The original 7 World Trade Center was 47 stories tall, clad in red granite masonry, and occupied a trapezoidal footprint. An elevated walkway spanning Vesey Street connected the building to the World Trade Center plaza. The building was situated above a Consolidated Edison power substation, which imposed unique structural design constraints. When the building opened in 1987, Silverstein had difficulties attracting tenants. Salomon Brothers signed a long-term lease in 1988 and became the main tenant of 7 WTC. (Full article...)

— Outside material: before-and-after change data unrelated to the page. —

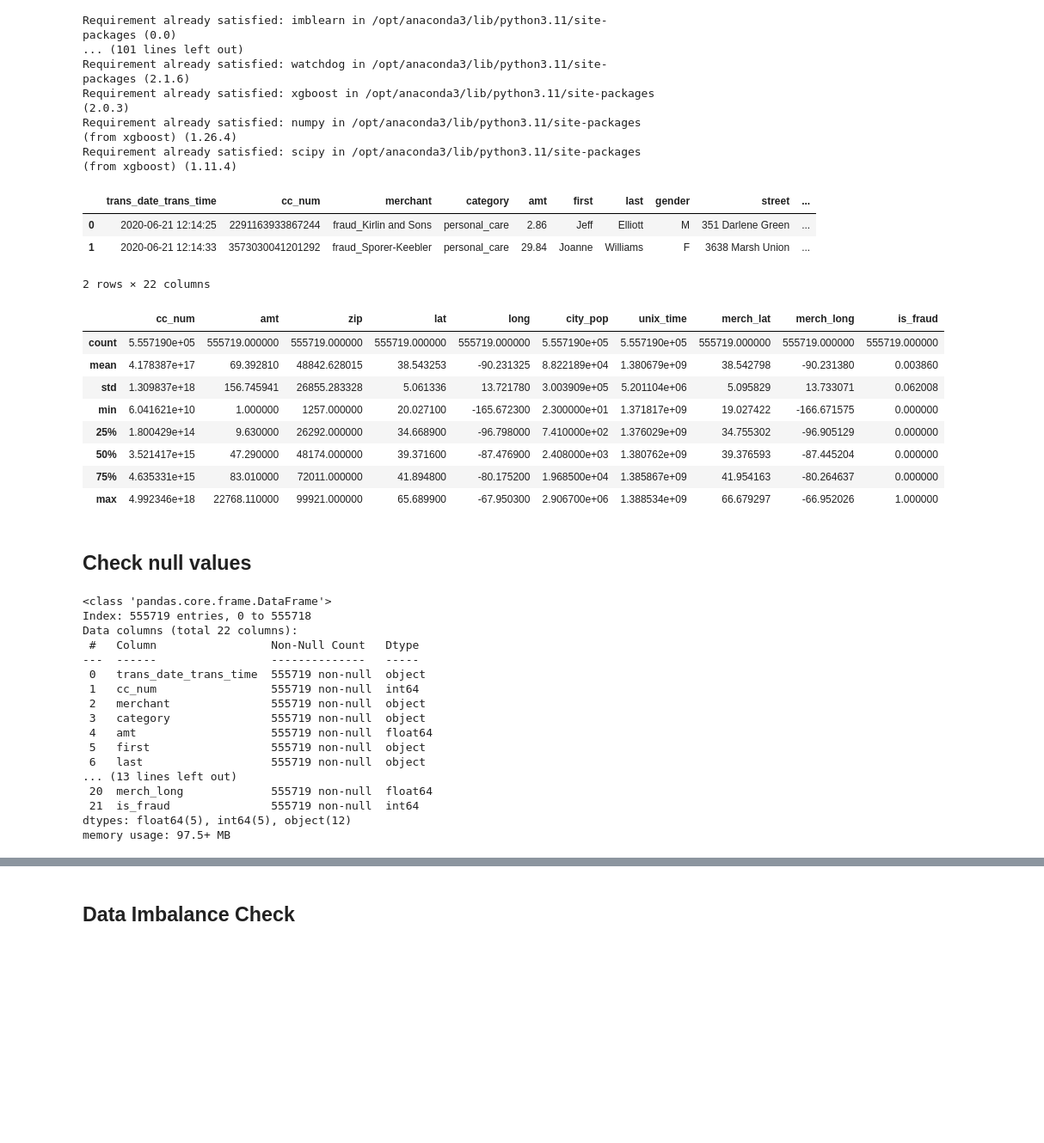
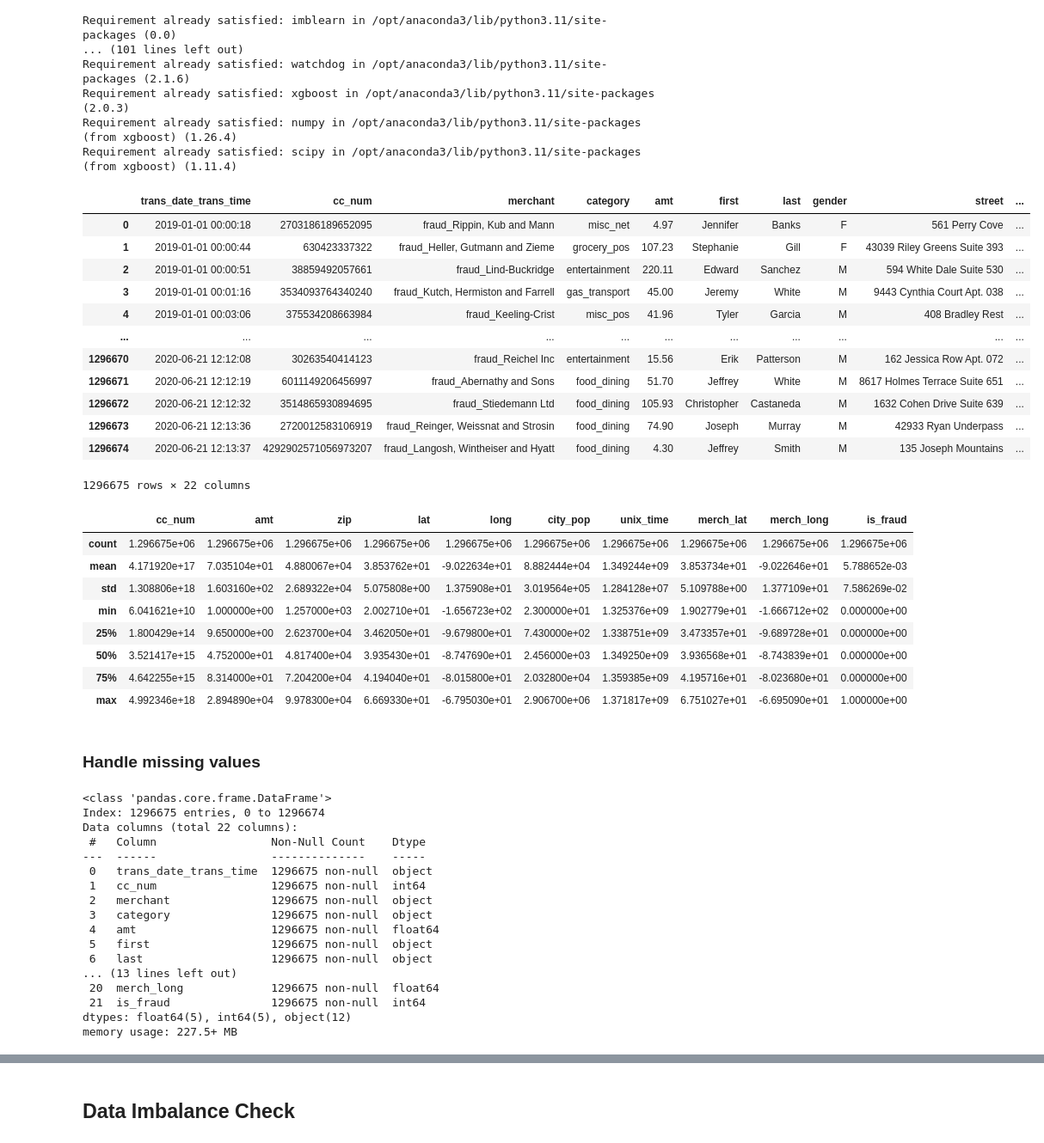
Before and after one commit to itancio/churn, a Jupyter notebook: notebook/fraud/model_fraud.ipynb, the cells around one changed output, grey strips where cells are left out. Shown at 86% size. Saved outputs shown, nothing was run; the diff lists cells and outputs as text; code cells hidden in the pictures; blank space fills up the shorter version.

```diff
--- a/notebook/fraud/model_fraud.ipynb
+++ b/notebook/fraud/model_fraud.ipynb
@@ -79,46 +79,55 @@ from sklearn.model_selection import cross_val_score
 from sklearn import metrics
 from collections import Counter
 # %%
-train_url = 'https://media.githubusercontent.com/media/itancio/churn/refs/heads/main/notebook/fraud/fraudTest.csv'
-train_df = pd.read_csv(train_url, index_col=0)
+url = 'https://media.githubusercontent.com/media/itancio/churn/refs/heads/main/notebook/fraud/fraudTrain.csv'
+raw_df = pd.read_csv(url, index_col=0)
 
-train_df.head(2)
+raw_df
 # %% [output]
 |  | trans_date_trans_time | cc_num | merchant | category | amt | first | last | gender | street | ... |
-| 0 | 2020-06-21 12:14:25 | 2291163933867244 | fraud_Kirlin and Sons | personal_care | 2.86 | Jeff | Elliott | M | 351 Darlene Green | ... |
-| 1 | 2020-06-21 12:14:33 | 3573030041201292 | fraud_Sporer-Keebler | personal_care | 29.84 | Joanne | Williams | F | 3638 Marsh Union | ... |
+| 0 | 2019-01-01 00:00:18 | 2703186189652095 | fraud_Rippin, Kub and Mann | misc_net | 4.97 | Jennifer | Banks | F | 561 Perry Cove | ... |
+| 1 | 2019-01-01 00:00:44 | 630423337322 | fraud_Heller, Gutmann and Zieme | grocery_pos | 107.23 | Stephanie | Gill | F | 43039 Riley Greens Suite 393 | ... |
+| 2 | 2019-01-01 00:00:51 | 38859492057661 | fraud_Lind-Buckridge | entertainment | 220.11 | Edward | Sanchez | M | 594 White Dale Suite 530 | ... |
+| 3 | 2019-01-01 00:01:16 | 3534093764340240 | fraud_Kutch, Hermiston and Farrell | gas_transport | 45.00 | Jeremy | White | M | 9443 Cynthia Court Apt. 038 | ... |
+| 4 | 2019-01-01 00:03:06 | 375534208663984 | fraud_Keeling-Crist | misc_pos | 41.96 | Tyler | Garcia | M | 408 Bradley Rest | ... |
+| ... | ... | ... | ... | ... | ... | ... | ... | ... | ... | ... |
+| 1296670 | 2020-06-21 12:12:08 | 30263540414123 | fraud_Reichel Inc | entertainment | 15.56 | Erik | Patterson | M | 162 Jessica Row Apt. 072 | ... |
+| 1296671 | 2020-06-21 12:12:19 | 6011149206456997 | fraud_Abernathy and Sons | food_dining | 51.70 | Jeffrey | White | M | 8617 Holmes Terrace Suite 651 | ... |
+| 1296672 | 2020-06-21 12:12:32 | 3514865930894695 | fraud_Stiedemann Ltd | food_dining | 105.93 | Christopher | Castaneda | M | 1632 Cohen Drive Suite 639 | ... |
+| 1296673 | 2020-06-21 12:13:36 | 2720012583106919 | fraud_Reinger, Weissnat and Strosin | food_dining | 74.90 | Joseph | Murray | M | 42933 Ryan Underpass | ... |
+| 1296674 | 2020-06-21 12:13:37 | 4292902571056973207 | fraud_Langosh, Wintheiser and Hyatt | food_dining | 4.30 | Jeffrey | Smith | M | 135 Joseph Mountains | ... |
-2 rows × 22 columns
+1296675 rows × 22 columns
 # %%
-train_df.describe()
+raw_df.describe()
 # %% [output]
 |  | cc_num | amt | zip | lat | long | city_pop | unix_time | merch_lat | merch_long | is_fraud |
-| count | 5.557190e+05 | 555719.000000 | 555719.000000 | 555719.000000 | 555719.000000 | 5.557190e+05 | 5.557190e+05 | 555719.000000 | 555719.000000 | 555719.000000 |
-| mean | 4.178387e+17 | 69.392810 | 48842.628015 | 38.543253 | -90.231325 | 8.822189e+04 | 1.380679e+09 | 38.542798 | -90.231380 | 0.003860 |
-| std | 1.309837e+18 | 156.745941 | 26855.283328 | 5.061336 | 13.721780 | 3.003909e+05 | 5.201104e+06 | 5.095829 | 13.733071 | 0.062008 |
-| min | 6.041621e+10 | 1.000000 | 1257.000000 | 20.027100 | -165.672300 | 2.300000e+01 | 1.371817e+09 | 19.027422 | -166.671575 | 0.000000 |
-| 25% | 1.800429e+14 | 9.630000 | 26292.000000 | 34.668900 | -96.798000 | 7.410000e+02 | 1.376029e+09 | 34.755302 | -96.905129 | 0.000000 |
-| 50% | 3.521417e+15 | 47.290000 | 48174.000000 | 39.371600 | -87.476900 | 2.408000e+03 | 1.380762e+09 | 39.376593 | -87.445204 | 0.000000 |
-| 75% | 4.635331e+15 | 83.010000 | 72011.000000 | 41.894800 | -80.175200 | 1.968500e+04 | 1.385867e+09 | 41.954163 | -80.264637 | 0.000000 |
-| max | 4.992346e+18 | 22768.110000 | 99921.000000 | 65.689900 | -67.950300 | 2.906700e+06 | 1.388534e+09 | 66.679297 | -66.952026 | 1.000000 |
+| count | 1.296675e+06 | 1.296675e+06 | 1.296675e+06 | 1.296675e+06 | 1.296675e+06 | 1.296675e+06 | 1.296675e+06 | 1.296675e+06 | 1.296675e+06 | 1.296675e+06 |
+| mean | 4.171920e+17 | 7.035104e+01 | 4.880067e+04 | 3.853762e+01 | -9.022634e+01 | 8.882444e+04 | 1.349244e+09 | 3.853734e+01 | -9.022646e+01 | 5.788652e-03 |
+| std | 1.308806e+18 | 1.603160e+02 | 2.689322e+04 | 5.075808e+00 | 1.375908e+01 | 3.019564e+05 | 1.284128e+07 | 5.109788e+00 | 1.377109e+01 | 7.586269e-02 |
+| min | 6.041621e+10 | 1.000000e+00 | 1.257000e+03 | 2.002710e+01 | -1.656723e+02 | 2.300000e+01 | 1.325376e+09 | 1.902779e+01 | -1.666712e+02 | 0.000000e+00 |
+| 25% | 1.800429e+14 | 9.650000e+00 | 2.623700e+04 | 3.462050e+01 | -9.679800e+01 | 7.430000e+02 | 1.338751e+09 | 3.473357e+01 | -9.689728e+01 | 0.000000e+00 |
+| 50% | 3.521417e+15 | 4.752000e+01 | 4.817400e+04 | 3.935430e+01 | -8.747690e+01 | 2.456000e+03 | 1.349250e+09 | 3.936568e+01 | -8.743839e+01 | 0.000000e+00 |
+| 75% | 4.642255e+15 | 8.314000e+01 | 7.204200e+04 | 4.194040e+01 | -8.015800e+01 | 2.032800e+04 | 1.359385e+09 | 4.195716e+01 | -8.023680e+01 | 0.000000e+00 |
+| max | 4.992346e+18 | 2.894890e+04 | 9.978300e+04 | 6.669330e+01 | -6.795030e+01 | 2.906700e+06 | 1.371817e+09 | 6.751027e+01 | -6.695090e+01 | 1.000000e+00 |
 # %% [markdown]
-## Check null values
+### Handle missing values
 # %%
-train_df.info()
+raw_df.info()
 # %% [output]
 <class 'pandas.core.frame.DataFrame'>
-Index: 555719 entries, 0 to 555718
+Index: 1296675 entries, 0 to 1296674
 Data columns (total 22 columns):
- #   Column                 Non-Null Count   Dtype
----  ------                 --------------   -----
- 0   trans_date_trans_time  555719 non-null  object
- 1   cc_num                 555719 non-null  int64
- 2   merchant               555719 non-null  object
- 3   category               555719 non-null  object
- 4   amt                    555719 non-null  float64
- 5   first                  555719 non-null  object
- 6   last                   555719 non-null  object
+ #   Column                 Non-Null Count    Dtype
+---  ------                 --------------    -----
+ 0   trans_date_trans_time  1296675 non-null  object
+ 1   cc_num                 1296675 non-null  int64
+ 2   merchant               1296675 non-null  object
+ 3   category               1296675 non-null  object
+ 4   amt                    1296675 non-null  float64
+ 5   first                  1296675 non-null  object
+ 6   last                   1296675 non-null  object
 ... (13 lines left out)
- 20  merch_long             555719 non-null  float64
- 21  is_fraud               555719 non-null  int64
+ 20  merch_long             1296675 non-null  float64
+ 21  is_fraud               1296675 non-null  int64
 dtypes: float64(5), int64(5), object(12)
-memory usage: 97.5+ MB
+memory usage: 227.5+ MB
```
Also changed, not shown: parts of 40 cells of this notebook.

Sesame Street is an American children's television program that is known for its use of format and structure to convey educational concepts to its preschool audience, and to help them prepare for school. It utilizes the conventions of television such as music, humor, sustained action, and a strong visual style, and combines Jim Henson'sMuppets, animation, short films, humor, and cultural references. The show, which premiered in 1969, was the first to base its contents, format, and production values on laboratory and formative research. According to researchers, it was also the first to include a curriculum "detailed or stated in terms of measurable outcomes".
The format of Sesame Street consisted of a combination of commercial television production elements and educational techniques. It was the first time a more realistic setting, an inner city street and neighborhood, was used for a children's program. At first, each episode was structured like a magazine, but in 1998, as a result of changes in their audience and its viewing habits, the producers researched the reasons for its lower ratings, and changed the show's structure to a more narrative format. The popular, fifteen-minute long segment, "Elmo's World", hosted by the Muppet Elmo, was added in 1998 to make the show more accessible to a younger audience. The producers of Sesame Street expanded the new format to the entire show in 2002. (Full article...)
Between 1769 and 1773, the young Wolfgang Amadeus Mozart and his father Leopold Mozart made three Italian journeys. The first, an extended tour of 15 months, was financed by performances for the nobility and by public concerts, and took in the most important Italian cities. The second and third journeys were to Milan, for Wolfgang to complete operas that had been commissioned there on the first visit. From the perspective of Wolfgang's musical development the journeys were a considerable success, and his talents were recognised by honours which included a papal knighthood and memberships in leading philharmonic societies.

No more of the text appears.